WESTERVILLE, OHIO. — Despite strong sales from the company’s baked foods brands, including Sister Schubert’s “strongest holiday performance ever,” elevated costs pressured profitability at Lancaster Colony Corp. in the company’s most recent fiscal quarter.
Net income at Lancaster Colony in the second quarter ended Dec. 31, 2021, was $34.37 million, equal to $1.25 per share on the common stock, down 23% from $44.63 million, or $1.62 per share, during the second quarter of fiscal 2021. Net sales were $428.43 million, up 14% from $375.02 million.
David A. Ciesinski, president and chief executive officer, said strong sales of Sister Schubert’s dinner rolls and sauces sold under the Chick-fil-A and Buffalo Wild Wings brands under license agreements, together with higher prices were not enough to offset higher costs emanating from multiple directions.
“While pricing actions served to offset significant commodity cost inflation and higher freight rates, we were not able to fully recover the other industry-wide cost pressures such as elevated wage rates in the periods,” Mr. Ciesinski said.
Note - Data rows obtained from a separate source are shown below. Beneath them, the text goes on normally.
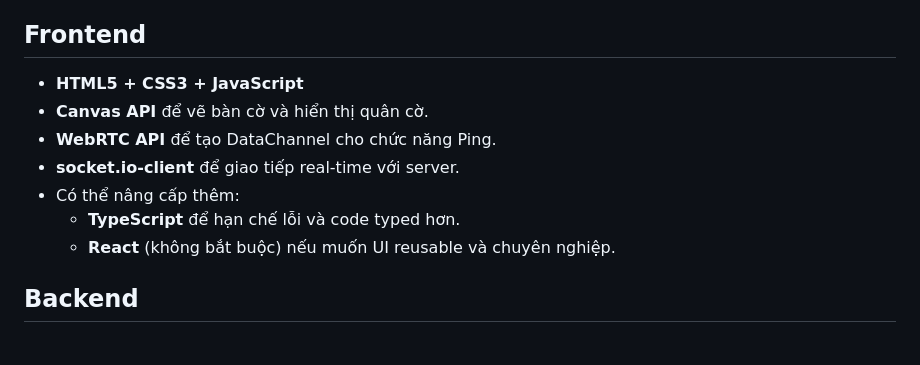
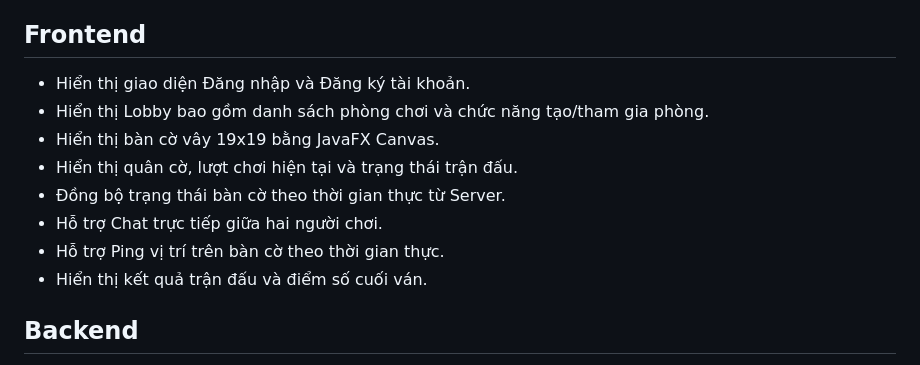
Before and after one commit to bichtuyen24/Go-game, a Markdown page: README.md, the part around the change. Drawn GitHub-style.

```diff
--- a/README.md
+++ b/README.md
@@ -98,13 +98,14 @@ project/
 Dự án nên được triển khai hoàn toàn bằng Java vì đây là lựa chọn tối ưu nhất cho việc xây dựng kiến trúc Server đa luồng (Multi-threading) xử lý kết nối TCP đồng thời và triển khai bộ engine trọng tài (Go Rules Engine) chạy thuật toán BFS.
 
 ## Frontend
-- **HTML5 + CSS3 + JavaScript**
-- **Canvas API** để vẽ bàn cờ và hiển thị quân cờ.
-- **WebRTC API** để tạo DataChannel cho chức năng Ping.
-- **socket.io-client** để giao tiếp real-time với server.
-- Có thể nâng cấp thêm:
-  - **TypeScript** để hạn chế lỗi và code typed hơn.
-  - **React** (không bắt buộc) nếu muốn UI reusable và chuyên nghiệp.
+- Hiển thị giao diện Đăng nhập và Đăng ký tài khoản.
+- Hiển thị Lobby bao gồm danh sách phòng chơi và chức năng tạo/tham gia phòng.
+- Hiển thị bàn cờ vây 19x19 bằng JavaFX Canvas.
+- Hiển thị quân cờ, lượt chơi hiện tại và trạng thái trận đấu.
+- Đồng bộ trạng thái bàn cờ theo thời gian thực từ Server.
+- Hỗ trợ Chat trực tiếp giữa hai người chơi.
+- Hỗ trợ Ping vị trí trên bàn cờ theo thời gian thực.
+- Hiển thị kết quả trận đấu và điểm số cuối ván.
 
 ## Backend
 - Java SE (Java 11 trở lên): Ngôn ngữ cốt lõi để xây dựng hệ thống Server.
```
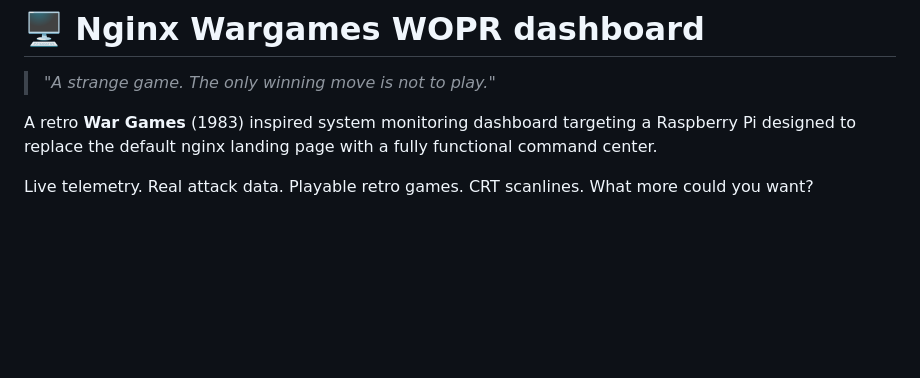
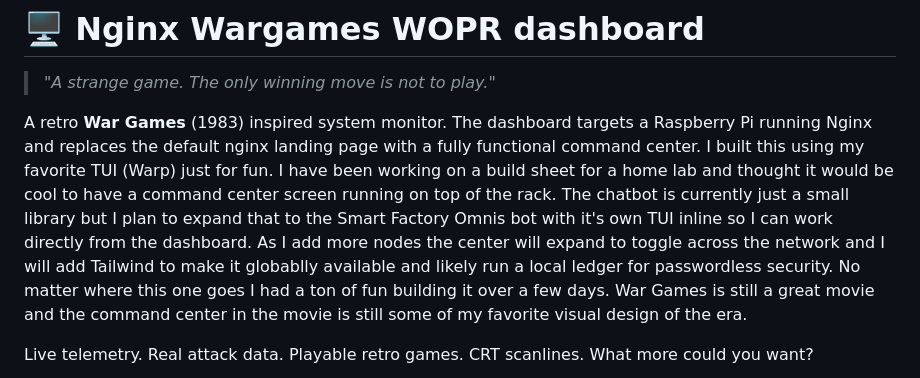
Before and after one commit to dougrichards13/nginx_WOPR, a Markdown page: README.md, the part around the change. Drawn GitHub-style; blank space fills up the shorter version.

Commit message:
Update README with improved project overview
Refined project description for clarity and detail.

```diff
--- a/README.md
+++ b/README.md
@@ -2,7 +2,7 @@
 
 > *"A strange game. The only winning move is not to play."*
 
-A retro **War Games** (1983) inspired system monitoring dashboard targeting a Raspberry Pi designed to replace the default nginx landing page with a fully functional command center.
+A retro **War Games** (1983) inspired system monitor. The dashboard targets a Raspberry Pi running Nginx and replaces the default nginx landing page with a fully functional command center. I built this using my favorite TUI (Warp) just for fun. I have been working on a build sheet for a home lab and thought it would be cool to have a command center screen running on top of the rack. The chatbot is currently just a small library but I plan to expand that to the Smart Factory Omnis bot with it's own TUI inline so I can work directly from the dashboard. As I add more nodes the center will expand to toggle across the network and I will add Tailwind to make it globablly available and likely run a local ledger for passwordless security. No matter where this one goes I had a ton of fun building it over a few days. War Games is still a great movie and the command center in the movie is still some of my favorite visual design of the era.
 
 Live telemetry. Real attack data. Playable retro games. CRT scanlines. What more could you want?
 
```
He said the company’s margins also were squeezed by a decision to significantly increase utilization of co-manufacturers to help meet growing demand for the company’s bottled sauces.
The company’s grain-based foods lines performed well, Mr. Ciesinski said.
“On a two-year stack basis for the quarter, IRI retail scanner data shows strong sales growth and share gains for several of our branded products, including Marzetti produce dressings, Sister Schubert’s frozen dinner rolls, New York Bakery garlic bread and Reams frozen noodles,” he said.
During the quarter, net sales were up 10% because of higher prices and volume gains associated with an expansion of the company’s licensing program in its sauces business and the strong performance of its Sister Schubert’s frozen dinner rolls. The 10% gain followed Retail sales growth of 19.5% during the same period last year. Measured in pounds, sales growth was 4% in the second quarter, 12% in last year’s second quarter.
“For the quarter versus prior year, IRI data showed strong share gains for our frozen breads with Sister Schubert’s dinner rolls up 150 basis points to 54.1% and New York Bakery garlic bread up 230 basis points to 42.5%,” Mr. Ciesinski said. “With sales of $61.6 million, Q2 was Sister Schubert’s strongest holiday performance ever, thanks to great retail execution in a difficult environment.”
During the quarter Lancaster Colony recorded two special items related to the Bantam Bagels business. The company revalued the contingent consideration liability to the sellers using fair value accounting. The revaluation translated into a positive adjustment of $2.2 million, including $0.9 recorded to the company’s Retail business and $1.3 million to the Foodservice business. At the same time, Lancaster Colony revalued its intangible assets line on its balance sheet for the Bantam Bagels business, recorded as a $0.9 million impairment for the Retail segment.
Looking forward, Mr. Ciesinski said challenges from higher costs will continue to adversely impact results.
“We anticipate the unfavorable impacts of higher input costs, increased freight and warehousing costs, elevated expenditures attributed to the enduring supply chain challenges, and higher labor costs will remain a headwind to our financial results in the coming quarter,” he said. “The inflationary pricing along with our ongoing cost savings programs and net price realization efforts will help to partially offset these higher costs.”
The company also said it closed a frozen garlic bread production plant in Baldwin Park, Calif. The company is discontinuing its Mamma Bella line of frozen garlic bread. The company took a $1 million restructuring/impairment charge in connection with the decision to close the California plant.
In the six months ended Dec. 31, Lancaster Colony’s net income was $65.03 million, or $2.36 per share, down 20% from $81.71 million, or $2.97. Net sales were $820.48 million, up 13% from $724.25 million.